She studied Swedish, English and German Literature, earning Master’s Degrees from the University of Lund, Sweden, and the University of California at Davis. While covering the San Francisco art beat as a contributing editor for Art & Auction in New York, she also wrote Artful Players, a book on early California art, published by Balcony Press.
“One must know the world so well before one can know the parish.”
Turning to fiction, she drew on memories of her native Sweden, where she spent her childhood summers in a village much like the one we encounter in Fylgia. Sarah Orne Jewett’s words to Willa Cather still hold true: “Of course, one day you will write about your own country. In the meantime, get all you can. One must know the world so well before one can know the parish.”
by Birgitta Hjalmarson
Before Fylgia, there was another story, told by the villagers themselves. Many of my readers have asked about it, and so I decided to post it here. This is the sixth installment. Not yet fiction, it occupies a realm of its own. Carl Fredrik Lundgren was a man...
Journal by Birgitta Hjalmarson In August of 1904, the University of Lund gave its first summer lecture. The topic was whether or not the Germanic tribes had originated in Skåne, the southernmost province of Sweden, where Lund had been founded about 990, the university...
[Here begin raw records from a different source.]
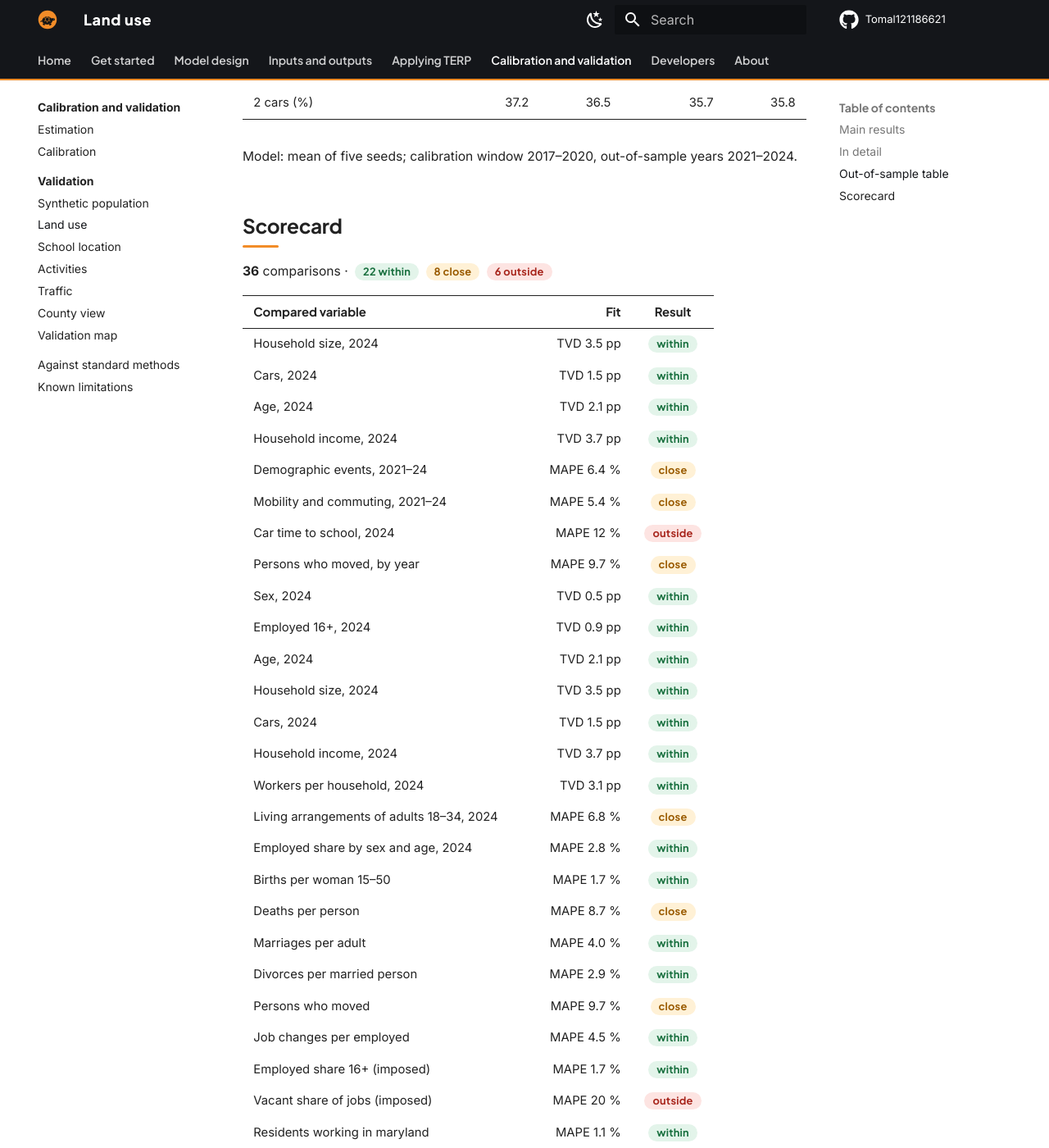
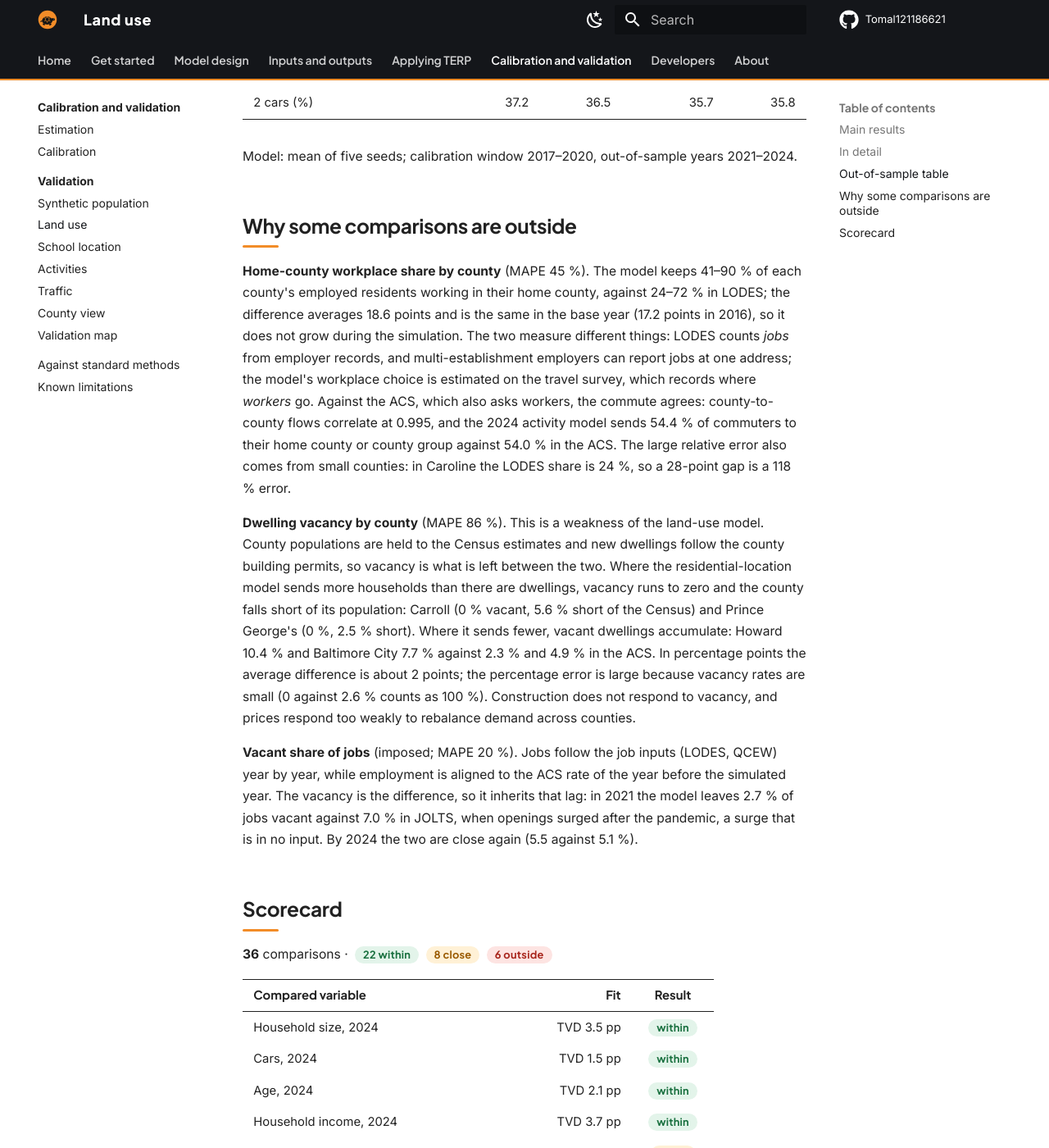
Before and after one commit to Tomal121186621/MILES, an MkDocs documentation site: the page built from docs/calibration-validation/validation/landuse.md, in a window 1280 px wide and 1400 px high, scrolled down 3469 px. Shown: the whole window at 82% size. Built offline with MkDocs 1.6.1 and Material for MkDocs 9.7.7, drawn with Linux system fonts in a browser that asks for light colours.

Commit message:
Explain the land-use and school comparisons outside the limits
Co-Authored-By: Claude Opus 5.5 <noreply@anthropic.com>
Claude-Session: https://claude.ai/code/session_014VFNk9aPYwPbWJuWAxkRS2

```diff
--- a/docs/calibration-validation/validation/landuse.md
+++ b/docs/calibration-validation/validation/landuse.md
@@ -71,6 +71,31 @@ The land-use model is calibrated on 2017–2020 and tested **out of sample on 20
 
 Model: mean of five seeds; calibration window 2017–2020, out-of-sample years 2021–2024.
 
+## Why some comparisons are outside
+
+**Home-county workplace share by county** (MAPE 45 %). The model keeps 41–90 % of each county's employed residents
+working in their home county, against 24–72 % in LODES; the difference averages 18.6 points and is the same in the base
+year (17.2 points in 2016), so it does not grow during the simulation. The two measure different things: LODES counts
+*jobs* from employer records, and multi-establishment employers can report jobs at one address; the model's workplace
+choice is estimated on the travel survey, which records where *workers* go. Against the ACS, which also asks workers,
+the commute agrees: county-to-county flows correlate at 0.995, and the 2024 activity model sends 54.4 % of commuters to
+their home county or county group against 54.0 % in the ACS. The large relative error also comes from small counties:
+in Caroline the LODES share is 24 %, so a 28-point gap is a 118 % error.
+
+**Dwelling vacancy by county** (MAPE 86 %). This is a weakness of the land-use model. County populations are held to the
+Census estimates and new dwellings follow the county building permits, so vacancy is what is left between the two.
+Where the residential-location model sends more households than there are dwellings, vacancy runs to zero and the county
+falls short of its population: Carroll (0 % vacant, 5.6 % short of the Census) and Prince George's (0 %, 2.5 % short).
+Where it sends fewer, vacant dwellings accumulate: Howard 10.4 % and Baltimore City 7.7 % against 2.3 % and 4.9 % in the
+ACS. In percentage points the average difference is about 2 points; the percentage error is large because vacancy rates
+are small (0 against 2.6 % counts as 100 %). Construction does not respond to vacancy, and prices respond too weakly to
+rebalance demand across counties.
+
+**Vacant share of jobs** (imposed; MAPE 20 %). Jobs follow the job inputs (LODES, QCEW) year by year, while employment is
+aligned to the ACS rate of the year before the simulated year. The vacancy is the difference, so it inherits that lag:
+in 2021 the model leaves 2.7 % of jobs vacant against 7.0 % in JOLTS, when openings surged after the pandemic, a surge
+that is in no input. By 2024 the two are close again (5.5 against 5.1 %).
+
 ## Scorecard
 
 <div class="vsum"><b>36</b> comparisons · <span class="vb ok">22 within</span> <span class="vb close">8 close</span> <span class="vb out">6 outside</span></div>
```
Also changed, not shown: docs/calibration-validation/validation/schools.md (+9 -0 lines).
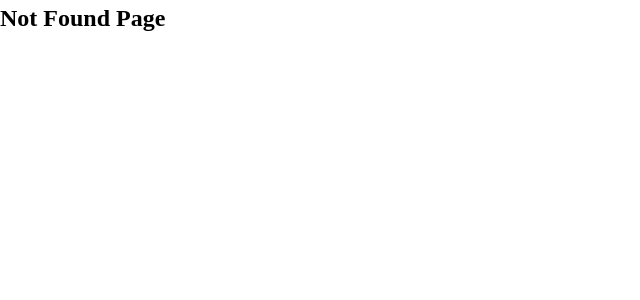
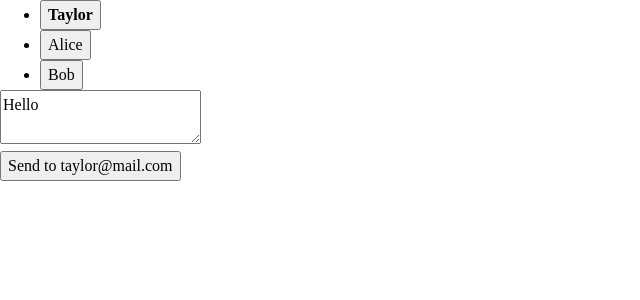
Before and after one commit to takunagai/react-official-tutorial, a React (Create React App) app: page /Messenger2 in a window 1280 px wide. Before the commit this address had no page. Shown: the top 300 px of the page, without its empty margins (0-640 px from the left). Built offline with nearby package versions, Linux system fonts and the light colour scheme.

Commit message:
Try out some challenges 1 - メッセンジャー (アクションの dispatch)

```diff
--- a/src/Frontpage.jsx
+++ b/src/Frontpage.jsx
@@ -75,6 +75,7 @@ export default function Frontpage() {
           <li><Link to="/TaskApp5">TaskApp5</Link></li>
           <li><Link to="/TaskApp5b">TaskApp5b</Link></li>
           <li><Link to="/TaskApp5c">TaskApp5c</Link></li>
+          <li><Link to="/Messenger2">Messenger2</Link></li>
         </ul>
       </nav>
       <Outlet />
--- /dev/null
+++ b/src/Messenger2.jsx
@@ -0,0 +1,34 @@
+import { useReducer } from 'react'
+import { initialState, messengerReducer } from './Messenger2Reducer'
+import ContactList from './Messenger2ContactList'
+import Chat from './Messenger2Chat'
+
+const contacts = [
+  { id: 0, name: 'Taylor', email: 'taylor@mail.com' },
+  { id: 1, name: 'Alice', email: 'alice@mail.com' },
+  { id: 2, name: 'Bob', email: 'bob@mail.com' }
+]
+
+export default function Messenger2() {
+  const [state, dispatch] = useReducer(messengerReducer, initialState)
+  const message = state.message
+  const contact = contacts.find(c =>
+    c.id === state.selectedId
+  )
+
+  return (
+    <>
+      <ContactList
+        contacts={contacts}
+        selectedId={state.selectedId}
+        dispatch={dispatch}
+      />
+      <Chat
+        key={contact.id}
+        message={message}
+        contact={contact}
+        dispatch={dispatch}
+      />
+    </>
+  )
+}
--- /dev/null
+++ b/src/Messenger2Chat.jsx
@@ -0,0 +1,18 @@
+export default function Chat({ contact, message, dispatch }) {
+  return (
+    <section className="chat">
+      <textarea
+        value={message}
+        placeholder={'Chat to ' + contact.name}
+        onChange={e => {
+          dispatch({
+            type: 'edited_message',
+            message: e.target.value
+          })
+        }}
+      />
+      <br />
+      <button>Send to {contact.email}</button>
+    </section>
+  )
+}
--- /dev/null
+++ b/src/Messenger2ContactList.jsx
@@ -0,0 +1,28 @@
+export default function ContactList({
+  contacts,
+  selectedId,
+  dispatch,
+}) {
+  return (
+    <section className="contact-list">
+      <ul>
+        {contacts.map(contact =>
+          <li key={contact.id}>
+            <button onClick={() => {
+              dispatch({
+                type: 'changed_selection',
+                contactId: contact.id
+              })
+            }}>
+              {selectedId === contact.id ? (
+                <b>{contact.name}</b>
+              ) : (
+                contact.name
+              )}
+            </button>
+          </li>
+        )}
+      </ul>
+    </section>
+  )
+}
--- /dev/null
+++ b/src/Messenger2Reducer.js
@@ -0,0 +1,25 @@
+export const initialState = {
+  selectedId: 0,
+  message: 'Hello'
+}
+
+export function messengerReducer(state, action) {
+  switch (action.type) {
+    case 'changed_selection': {
+      return {
+        ...state,
+        selectedId: action.contactId,
+        message: ''
+      }
+    }
+    case 'edited_message': {
+      return {
+        ...state,
+        message: action.message
+      }
+    }
+    default: {
+      throw Error('Unknown action: ' + action.type)
+    }
+  }
+}
--- a/src/index.js
+++ b/src/index.js
@@ -74,6 +74,7 @@ import ContactList from './ContactList'
 import TaskApp5 from './TaskApp5'
 import TaskApp5b from './TaskApp5b'
 import TaskApp5c from './TaskApp5c'
+import Messenger2 from './Messenger2'
 
 const container = document.getElementById('root')
 const root = createRoot(container) // createRoot(container!) if you use TypeScript
@@ -157,6 +158,7 @@ root.render(
         <Route path="TaskApp5" element={<TaskApp5 />} />
         <Route path="TaskApp5b" element={<TaskApp5b />} />
         <Route path="TaskApp5c" element={<TaskApp5c />} />
+        <Route path="Messenger2" element={<Messenger2 />} />
         <Route path="*" element={<NotFound />} />{/* Not Found の時*/}
       </Routes>
     </BrowserRouter>
```
Also changed, not shown: 1 other file (tests, documents, lock files or other folders).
Chapter One Excerpt I STILL GO to the grave. My younger self runs ahead. I follow, cutting through the forest and staying away from the country road. An old woman in a beret and a tweed jacket. Anemones cover the graveyard in the spring. Songbirds nest in the church...